YOUR GOAL: Reproduce every record below exactly as written, but leave out any pictures.

RECORDS FOR THIS EXERCISE:
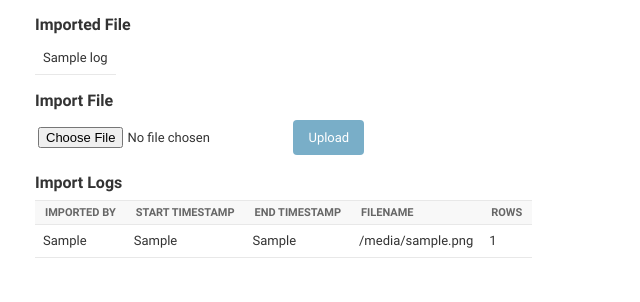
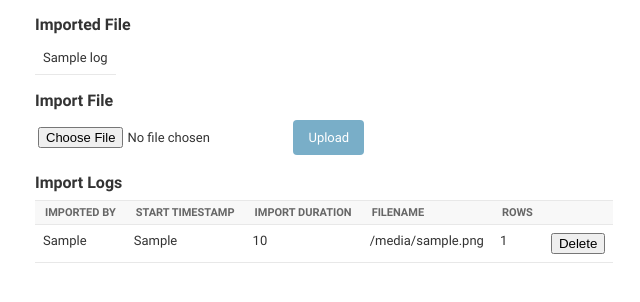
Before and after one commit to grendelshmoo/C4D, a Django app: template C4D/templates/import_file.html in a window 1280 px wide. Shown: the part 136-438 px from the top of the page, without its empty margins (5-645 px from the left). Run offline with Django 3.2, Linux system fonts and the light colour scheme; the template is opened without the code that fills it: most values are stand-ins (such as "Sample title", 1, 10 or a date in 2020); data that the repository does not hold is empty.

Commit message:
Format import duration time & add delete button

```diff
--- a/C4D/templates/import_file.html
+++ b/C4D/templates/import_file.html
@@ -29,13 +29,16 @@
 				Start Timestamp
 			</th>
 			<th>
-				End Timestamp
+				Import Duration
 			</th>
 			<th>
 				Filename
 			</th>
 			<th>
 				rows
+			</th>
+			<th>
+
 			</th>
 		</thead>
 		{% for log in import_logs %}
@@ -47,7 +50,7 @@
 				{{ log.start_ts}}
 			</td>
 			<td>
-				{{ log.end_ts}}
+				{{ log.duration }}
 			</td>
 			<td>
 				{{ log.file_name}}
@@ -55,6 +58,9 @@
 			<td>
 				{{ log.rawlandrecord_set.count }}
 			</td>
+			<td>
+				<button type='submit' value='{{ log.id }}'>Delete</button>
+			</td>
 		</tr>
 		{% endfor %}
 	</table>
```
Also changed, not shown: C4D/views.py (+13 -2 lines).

ANSWER TO THE PROBLEM:
Before and after one commit to grendelshmoo/C4D, a Django app: template C4D/templates/import_file.html in a window 1280 px wide. Shown: the part 136-438 px from the top of the page, without its empty margins (5-645 px from the left). Run offline with Django 3.2, Linux system fonts and the light colour scheme; the template is opened without the code that fills it: most values are stand-ins (such as "Sample title", 1, 10 or a date in 2020); data that the repository does not hold is empty.

Commit message:
Format import duration time & add delete button

```diff
--- a/C4D/templates/import_file.html
+++ b/C4D/templates/import_file.html
@@ -29,13 +29,16 @@
 				Start Timestamp
 			</th>
 			<th>
-				End Timestamp
+				Import Duration
 			</th>
 			<th>
 				Filename
 			</th>
 			<th>
 				rows
+			</th>
+			<th>
+
 			</th>
 		</thead>
 		{% for log in import_logs %}
@@ -47,7 +50,7 @@
 				{{ log.start_ts}}
 			</td>
 			<td>
-				{{ log.end_ts}}
+				{{ log.duration }}
 			</td>
 			<td>
 				{{ log.file_name}}
@@ -55,6 +58,9 @@
 			<td>
 				{{ log.rawlandrecord_set.count }}
 			</td>
+			<td>
+				<button type='submit' value='{{ log.id }}'>Delete</button>
+			</td>
 		</tr>
 		{% endfor %}
 	</table>
```
Also changed, not shown: C4D/views.py (+13 -2 lines).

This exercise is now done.